I wrote the following article for the newsletter at work and felt it worth repeating.
The Retro Kitchen
It’s cool to have a retro kitchen, and I’m not just talking about your décor. I’m talking about the food you find there.
Remember the days of the neighborhood markets, produce at its peak, and being able to track the season by the food on the table? Technology makes most produce available all year and most of us are used to that. But with the green movement and an emphasis on using our resources well, approaching food as we did in the good old days is now all the rage.
If you are like me at all, calling something “green” or telling me “it’s the cool thing to do” is not enough to motivate me to change my ways. However, there are some legitimate reasons for eating local and seasonal food.
1) Shopping for local produce and products supports your local economy directly, specifically the local farmer.
2) Just off the vine (or tree or bush or from the ground) is best. The longer produce is ripening naturally, the higher the nutritional value. And, the less time off the vine for the nutritional value to decrease, the better. If you can’t get it from your garden, the next best is the local produce that is only hours old.
3) Bottom line: fresh produce just tastes better.
So here are few places to shop locally, locally:
Alabama Farmers’ Market
This market has history. Eighteen individuals started the Jefferson County Truck Growers Association in 1921. In 2010, there are 207 growers, all growing in the state of Alabama. The Alabama Farmers’ Market at 344 Finley Ave West is open 24 hours a day, 7 days a week, year round. However, most vendors are open 5am-8pm in the summer and 6am-5pm in the off-season.
phone: 205-802-2100 x230
Located around the intersection of 2nd Ave South and 29th Street downtown Birmingham, this market often offers live music and cooking demonstrations in addition to goods for sale. Pepper Place hosts different markets from Spring – Fall. This year, their Saturday market continues weekly through October 9th, 7am – noon, rain or shine. Their Harvest and Holiday markets begin October 16th.
East Lake Market at South Lake UMC
Produce, plants, and other products can be found at this market. It is open Saturdays in May to October from 7am-noon in the parking lot of South East Lake United Methodist Church (7769 2nd Ave South, B’ham, 35206). This may be your scene if you live nearby or are looking for something with a neighborhood feel.

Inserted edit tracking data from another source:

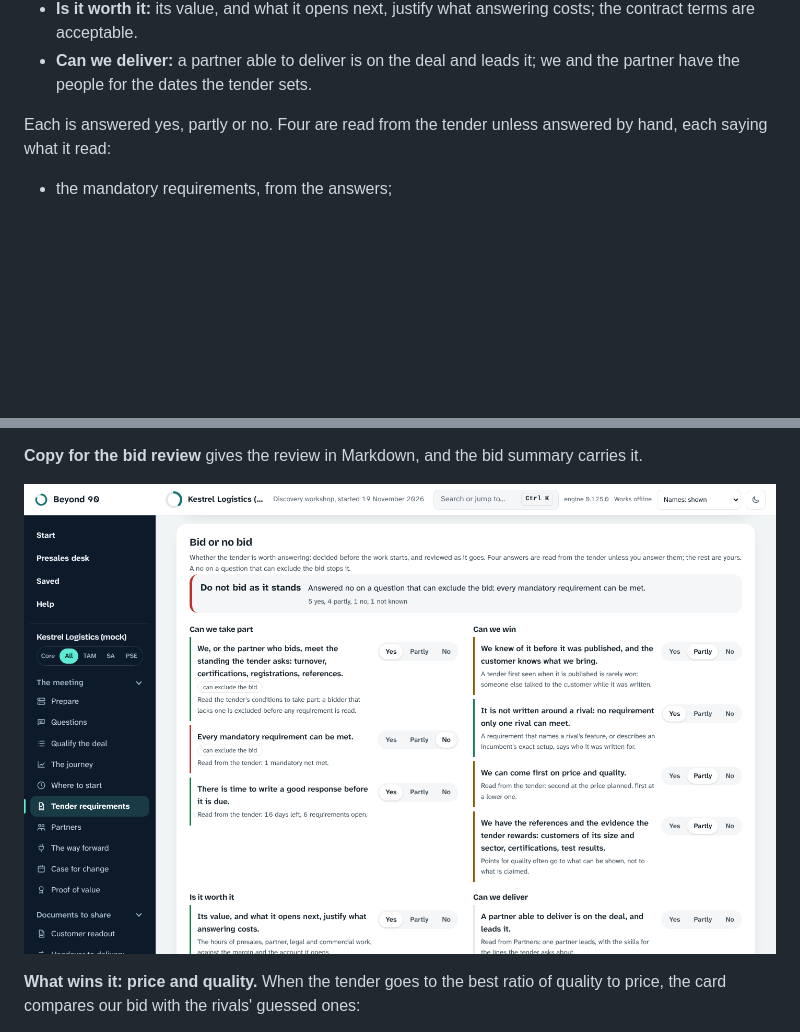
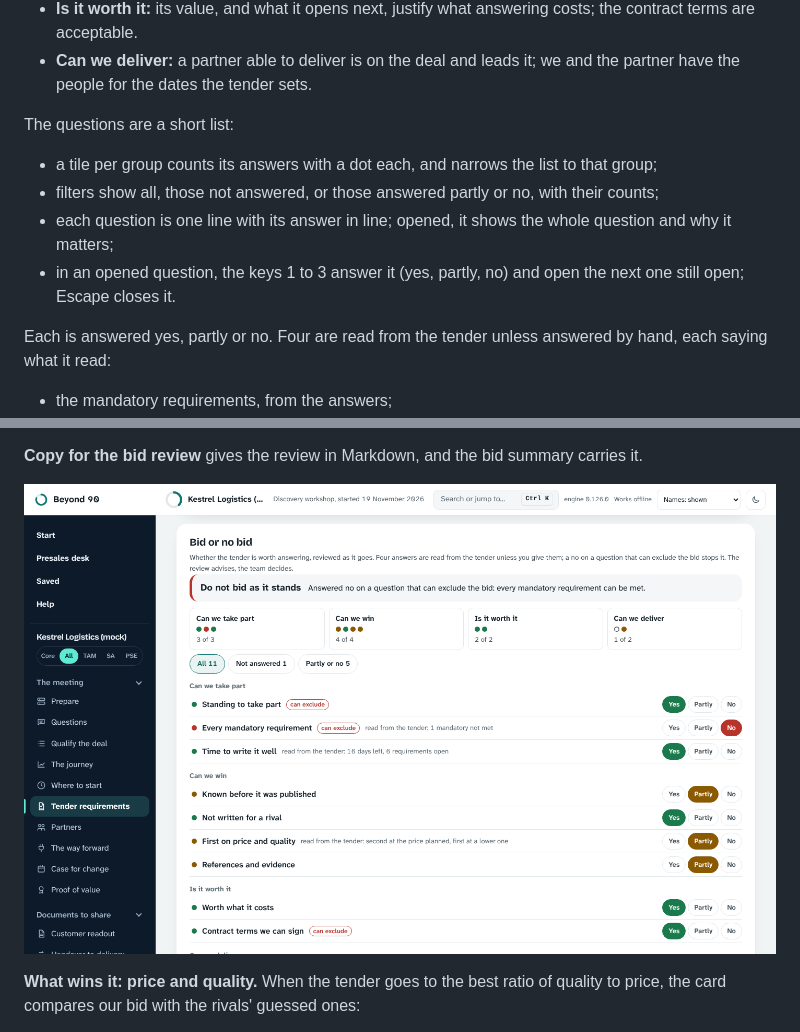
Before and after one commit to riccardomenegazzo/beyond-90, a Markdown page: docs/workshop.md, 2 parts joined by grey strips. Rendered like a GitHub page; pictures changed too: docs/img/app-rfp-bid.png; blank space fills up the shorter version.

```diff
--- a/docs/workshop.md
+++ b/docs/workshop.md
@@ -236,6 +236,12 @@ The other buttons give:
 - **Can we win:** we knew of it before it was published; it is not written around a rival; we can come first on price and quality; we have the references and evidence it rewards.
 - **Is it worth it:** its value, and what it opens next, justify what answering costs; the contract terms are acceptable.
 - **Can we deliver:** a partner able to deliver is on the deal and leads it; we and the partner have the people for the dates the tender sets.
+
+The questions are a short list:
+- a tile per group counts its answers with a dot each, and narrows the list to that group;
+- filters show all, those not answered, or those answered partly or no, with their counts;
+- each question is one line with its answer in line; opened, it shows the whole question and why it matters;
+- in an opened question, the keys 1 to 3 answer it (yes, partly, no) and open the next one still open; Escape closes it.
 
 Each is answered yes, partly or no. Four are read from the tender unless answered by hand, each saying what it read:
 - the mandatory requirements, from the answers;
```
Also changed, not shown: CHANGELOG.md (+10 -0 lines), SPEC.md (+1 -1 lines), 11 other files.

Other markets can be located by a simple internet search, a glance through the yellow pages, or asking a neighbor. Just remember to take cash with you.
Shopping locally at a market can be a great outing with family or friends. You may even want to make an outing to a local berry farm to pick your produce! Check into area farms by calling or visit this website for a list, then call for hours and details: http://www.pickyourown.org/ALbham.htm.
To find out what foods are at their peak any time of year, ask someone at a market or go to http://www.simplesteps.org/eat-local. Click on the “Produce in Season” tab, then on your area.
If you can’t make it to a farm or market, or you crave strawberries in the dead of winter, do not feel guilty. Eating fruits and vegetables is the key regardless of when or where you get them, and the produce at your favorite grocery store is trustworthy. If shopping the farm or market is doable for you, enjoy the fun, the nostalgia, and your retro kitchen.
Stay tuned for more on another local market and the wonderful restaurant with which it is associated. And, I’m totally open to your suggestions. Share them here…please!